◆ EXERCISE GOAL
Copy, from the material below, each line that contains the word "shadow".
PROVIDED DATA START
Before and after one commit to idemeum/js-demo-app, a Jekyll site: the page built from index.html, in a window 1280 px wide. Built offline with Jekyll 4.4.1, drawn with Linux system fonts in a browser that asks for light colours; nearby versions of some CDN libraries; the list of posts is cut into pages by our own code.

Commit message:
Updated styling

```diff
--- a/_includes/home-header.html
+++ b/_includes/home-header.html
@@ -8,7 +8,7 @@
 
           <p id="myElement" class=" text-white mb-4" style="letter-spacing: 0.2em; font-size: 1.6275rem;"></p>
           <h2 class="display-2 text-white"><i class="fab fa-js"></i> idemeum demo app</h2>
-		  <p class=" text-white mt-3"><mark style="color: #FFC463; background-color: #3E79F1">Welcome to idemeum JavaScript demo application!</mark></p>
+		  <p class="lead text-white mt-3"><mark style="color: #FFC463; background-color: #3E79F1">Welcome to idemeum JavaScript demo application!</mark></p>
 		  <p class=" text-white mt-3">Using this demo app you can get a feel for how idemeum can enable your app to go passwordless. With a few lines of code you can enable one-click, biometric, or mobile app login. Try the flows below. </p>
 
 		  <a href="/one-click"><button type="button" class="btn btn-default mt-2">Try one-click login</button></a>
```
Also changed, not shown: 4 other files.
PROVIDED DATA END
PROVIDED DATA START
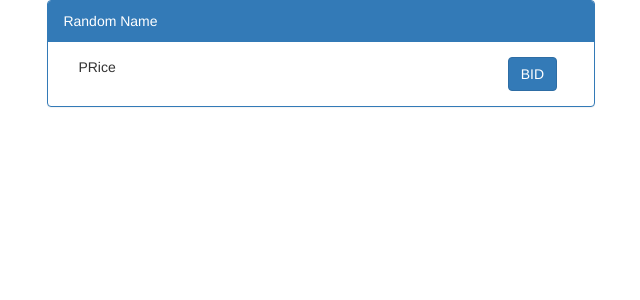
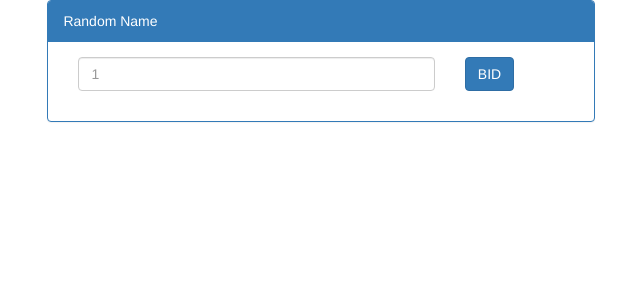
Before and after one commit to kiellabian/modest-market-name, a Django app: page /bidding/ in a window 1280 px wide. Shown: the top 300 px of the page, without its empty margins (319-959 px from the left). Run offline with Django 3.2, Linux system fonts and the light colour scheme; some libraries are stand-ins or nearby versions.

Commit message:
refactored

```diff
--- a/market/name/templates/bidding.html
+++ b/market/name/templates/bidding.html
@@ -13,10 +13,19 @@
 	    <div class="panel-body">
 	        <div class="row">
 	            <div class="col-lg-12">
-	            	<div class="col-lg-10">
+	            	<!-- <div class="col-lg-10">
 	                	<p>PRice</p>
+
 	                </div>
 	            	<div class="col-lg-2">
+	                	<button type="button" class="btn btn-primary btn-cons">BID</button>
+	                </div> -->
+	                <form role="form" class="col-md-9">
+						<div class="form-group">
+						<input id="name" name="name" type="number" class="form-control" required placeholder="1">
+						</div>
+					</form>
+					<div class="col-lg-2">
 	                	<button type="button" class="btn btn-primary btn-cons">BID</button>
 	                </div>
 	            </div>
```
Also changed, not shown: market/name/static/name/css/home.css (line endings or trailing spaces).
PROVIDED DATA END
PROVIDED DATA START
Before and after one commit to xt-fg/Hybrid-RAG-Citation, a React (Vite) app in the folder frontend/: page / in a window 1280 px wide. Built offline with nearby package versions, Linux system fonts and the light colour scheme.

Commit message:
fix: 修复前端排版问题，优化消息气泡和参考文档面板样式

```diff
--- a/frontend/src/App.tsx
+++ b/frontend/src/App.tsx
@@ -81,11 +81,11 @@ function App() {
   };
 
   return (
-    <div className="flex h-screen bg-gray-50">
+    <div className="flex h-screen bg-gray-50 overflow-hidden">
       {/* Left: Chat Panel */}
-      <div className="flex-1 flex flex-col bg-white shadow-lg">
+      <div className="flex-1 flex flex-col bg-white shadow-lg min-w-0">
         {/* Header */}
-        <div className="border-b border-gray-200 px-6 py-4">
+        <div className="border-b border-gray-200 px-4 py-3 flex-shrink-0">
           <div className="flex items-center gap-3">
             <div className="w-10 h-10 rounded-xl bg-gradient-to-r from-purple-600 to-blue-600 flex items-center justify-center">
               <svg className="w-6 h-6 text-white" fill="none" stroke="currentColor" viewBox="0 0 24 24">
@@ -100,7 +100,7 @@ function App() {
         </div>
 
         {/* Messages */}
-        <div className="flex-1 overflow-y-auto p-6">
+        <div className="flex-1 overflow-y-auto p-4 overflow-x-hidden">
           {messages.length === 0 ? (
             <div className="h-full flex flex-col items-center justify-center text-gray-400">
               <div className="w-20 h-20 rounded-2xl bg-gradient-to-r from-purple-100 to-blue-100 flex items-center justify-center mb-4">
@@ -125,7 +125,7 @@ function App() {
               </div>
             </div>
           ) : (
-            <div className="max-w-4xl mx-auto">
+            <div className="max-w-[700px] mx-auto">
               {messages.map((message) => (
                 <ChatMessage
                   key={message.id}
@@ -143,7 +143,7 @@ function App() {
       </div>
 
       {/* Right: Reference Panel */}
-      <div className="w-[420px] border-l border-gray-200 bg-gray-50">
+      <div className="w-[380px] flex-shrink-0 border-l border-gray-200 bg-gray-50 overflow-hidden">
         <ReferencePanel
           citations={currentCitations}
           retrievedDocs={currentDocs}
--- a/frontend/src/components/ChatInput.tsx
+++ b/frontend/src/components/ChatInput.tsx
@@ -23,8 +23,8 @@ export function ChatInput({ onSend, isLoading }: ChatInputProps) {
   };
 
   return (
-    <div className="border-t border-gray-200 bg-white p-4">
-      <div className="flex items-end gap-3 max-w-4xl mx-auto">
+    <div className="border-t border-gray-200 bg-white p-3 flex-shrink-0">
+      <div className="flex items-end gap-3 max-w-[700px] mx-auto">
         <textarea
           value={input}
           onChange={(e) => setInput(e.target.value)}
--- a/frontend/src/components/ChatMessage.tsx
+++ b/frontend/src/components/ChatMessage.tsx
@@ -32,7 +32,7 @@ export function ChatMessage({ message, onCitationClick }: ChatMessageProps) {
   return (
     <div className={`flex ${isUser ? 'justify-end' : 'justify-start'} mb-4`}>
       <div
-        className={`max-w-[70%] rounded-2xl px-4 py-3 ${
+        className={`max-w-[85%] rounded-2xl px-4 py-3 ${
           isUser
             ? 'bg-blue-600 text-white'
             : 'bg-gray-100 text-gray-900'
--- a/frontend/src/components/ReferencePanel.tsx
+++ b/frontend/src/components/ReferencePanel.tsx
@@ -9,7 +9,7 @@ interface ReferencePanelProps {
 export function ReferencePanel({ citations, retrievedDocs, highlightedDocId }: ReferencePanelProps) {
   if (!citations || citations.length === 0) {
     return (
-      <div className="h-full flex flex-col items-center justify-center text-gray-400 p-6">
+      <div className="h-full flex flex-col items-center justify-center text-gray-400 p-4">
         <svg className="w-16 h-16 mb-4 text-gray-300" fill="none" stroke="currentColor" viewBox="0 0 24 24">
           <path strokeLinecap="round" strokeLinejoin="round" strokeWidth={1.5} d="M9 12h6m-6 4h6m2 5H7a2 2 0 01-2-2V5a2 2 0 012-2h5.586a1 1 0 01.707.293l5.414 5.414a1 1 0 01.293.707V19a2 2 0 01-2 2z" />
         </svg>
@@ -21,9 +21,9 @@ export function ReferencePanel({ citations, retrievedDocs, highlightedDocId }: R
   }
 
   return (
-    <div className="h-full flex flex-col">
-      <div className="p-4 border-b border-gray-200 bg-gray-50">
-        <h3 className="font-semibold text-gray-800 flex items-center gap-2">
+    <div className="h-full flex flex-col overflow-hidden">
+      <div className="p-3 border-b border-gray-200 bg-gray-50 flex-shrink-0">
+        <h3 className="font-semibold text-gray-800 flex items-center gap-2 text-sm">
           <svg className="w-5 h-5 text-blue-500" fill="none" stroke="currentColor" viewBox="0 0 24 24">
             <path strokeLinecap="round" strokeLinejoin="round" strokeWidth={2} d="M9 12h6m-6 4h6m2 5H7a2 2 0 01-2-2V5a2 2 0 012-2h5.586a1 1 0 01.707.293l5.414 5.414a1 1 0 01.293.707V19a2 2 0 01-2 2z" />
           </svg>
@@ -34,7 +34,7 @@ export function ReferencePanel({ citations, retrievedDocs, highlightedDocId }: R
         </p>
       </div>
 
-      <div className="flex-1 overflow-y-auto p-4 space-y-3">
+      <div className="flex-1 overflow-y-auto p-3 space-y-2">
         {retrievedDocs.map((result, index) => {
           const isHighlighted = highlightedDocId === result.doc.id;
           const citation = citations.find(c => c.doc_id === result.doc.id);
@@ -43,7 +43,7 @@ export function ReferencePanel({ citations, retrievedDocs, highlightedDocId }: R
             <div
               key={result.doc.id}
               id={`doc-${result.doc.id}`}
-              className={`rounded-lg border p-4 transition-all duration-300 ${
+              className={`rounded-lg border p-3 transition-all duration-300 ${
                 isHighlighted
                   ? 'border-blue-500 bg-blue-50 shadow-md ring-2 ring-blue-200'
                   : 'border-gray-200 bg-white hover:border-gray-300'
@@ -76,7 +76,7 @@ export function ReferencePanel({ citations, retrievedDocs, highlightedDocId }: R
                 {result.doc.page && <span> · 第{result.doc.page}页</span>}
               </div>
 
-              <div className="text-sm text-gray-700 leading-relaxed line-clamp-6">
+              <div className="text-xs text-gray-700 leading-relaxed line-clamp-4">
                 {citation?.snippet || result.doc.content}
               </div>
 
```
PROVIDED DATA END
◆ ANSWER TO THIS EXERCISE
-      <div className="flex-1 flex flex-col bg-white shadow-lg">
+      <div className="flex-1 flex flex-col bg-white shadow-lg min-w-0">
                   ? 'border-blue-500 bg-blue-50 shadow-md ring-2 ring-blue-200'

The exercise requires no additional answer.